Teachers investing their own money into the classroom have become so commonplace around the country that it is now taken for granted. For years, schoolteachers have learned to accept the fact that they will spend part of their salaries on items for the classroom. New teachers entering the profession are generally aware of the situation because it is widespread and because they are told as much in college. This information is even found in some college textbooks. Studies have determined that the average teacher spends as much as $1000 yearly on necessary supplies not provided by their employers.
These out of pocket costs could add up to a major expense, especially for someone just starting a career. But, as mentioned, most teachers enter the profession knowing what is expected. New teachers are not likely choosing the career for it’s high income potential. This kind of sacrifice requires a different perspective and a willingness to take on the responsibility to do what is needed to perform the job properly.

Where is the Money Going?

The list of items purchased for the classroom by teachers is extensive. It starts with the decorations teachers use to liven up the classroom and engage their students. The colorful, educational banners, map, posters, alphabets and other learning tools that are ubiquitous in classrooms create a warm atmosphere conducive to creativity and learning. Without teachers taking on the expense, classrooms would be very different places.
As public school budgets continue to be hit, teachers find themselves having to cover even basic supplies like books, paper and pencils. Meanwhile, some have to work with decades old textbooks because they are not prioritized in schools’ budgets. Even furniture is not out of the scope of teacher spending.
In impoverished neighborhoods, it is common for teachers to spend on items unrelated to education to help their students. Teachers will pay for classroom snacks, student meals on school trips and personal items for students with the most need. It is not unheard of for teachers to pay for students’ college applications and curriculums.

Other Effects of Budget Cuts

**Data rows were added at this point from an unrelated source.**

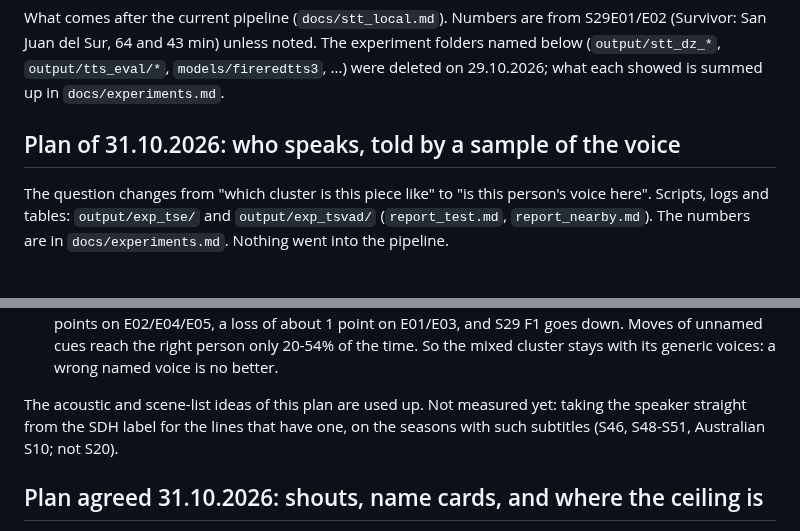
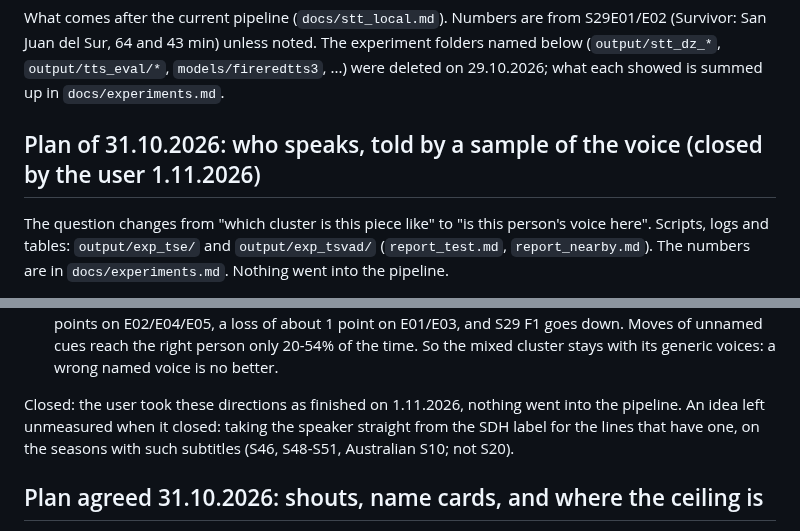
Before and after one commit to AngryBearr/subs_voiceover_vosk_tts, a Markdown page: docs/roadmap.md, 2 parts joined by grey strips. GitHub-like rendering.

Commit message:
docs: the voice sample experiments are closed
Target-speaker extraction, TS-VAD and scene candidate lists were tried and did not help; the user closed them on 1.11.2026.

Co-Authored-By: Claude Opus 5.5 <noreply@anthropic.com>

```diff
--- a/docs/roadmap.md
+++ b/docs/roadmap.md
@@ -5,7 +5,7 @@ What comes after the current pipeline (`docs/stt_local.md`). Numbers are from S2
 The experiment folders named below (`output/stt_dz_*`, `output/tts_eval/*`, `models/fireredtts3`,
 ...) were deleted on 29.10.2026; what each showed is summed up in `docs/experiments.md`.
 
-## Plan of 31.10.2026: who speaks, told by a sample of the voice
+## Plan of 31.10.2026: who speaks, told by a sample of the voice (closed by the user 1.11.2026)
 
 The question changes from "which cluster is this piece like" to "is this person's voice here". Scripts, logs and
 tables: `output/exp_tse/` and `output/exp_tsvad/` (`report_test.md`, `report_nearby.md`). The numbers are in
@@ -30,8 +30,9 @@ tables: `output/exp_tse/` and `output/exp_tsvad/` (`report_test.md`, `report_nea
    about 1 point on E01/E03, and S29 F1 goes down. Moves of unnamed cues reach the right person only 20-54% of the time.
    So the mixed cluster stays with its generic voices: a wrong named voice is no better.
 
-The acoustic and scene-list ideas of this plan are used up. Not measured yet: taking the speaker straight from the SDH label
-for the lines that have one, on the seasons with such subtitles (S46, S48-S51, Australian S10; not S20).
+Closed: the user took these directions as finished on 1.11.2026, nothing went into the pipeline. An idea left unmeasured
+when it closed: taking the speaker straight from the SDH label for the lines that have one, on the seasons with such
+subtitles (S46, S48-S51, Australian S10; not S20).
 
 ## Plan agreed 31.10.2026: shouts, name cards, and where the ceiling is
 
```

There are other ways that educational budget cuts affect teachers. Less money means less incentive to join and stay in the profession. Here are some other effects of the lack of proper funding.
Lower Pay – This translates in to smaller paychecks, or losing a job when a school district decides to reduce class sizes.
Reduced Benefits – School district contributions to teacher benefits can be lowered when cuts need to be made somewhere.
Fewer Equipment Purchases – When money is low, schools may put off investing in technology like computers. Teachers and students suffer when they do not have up to date equipment.
Fewer Electives – A school facing budget cuts will typically cut non-core subjects from the curriculum, sometimes cutting teacher positions in the process.
Larger Class Sizes – A common response to budget cuts, bigger classes are less conducive to one-on-one instruction and cooperative learning.
As things stand now, some 20% of teachers quit the profession within the first three years. Educational budget issues do not help matters. Whether teachers accept it or not, they should not have to bear this financial burden. The BNI Foundation was started to address these sorts of issues. Our Business Voices initiative works to get business leaders involved in education by volunteering their time and talents, while our Givers Gain Grants help fund educational projects. Learn more, visit bnifoundation.org.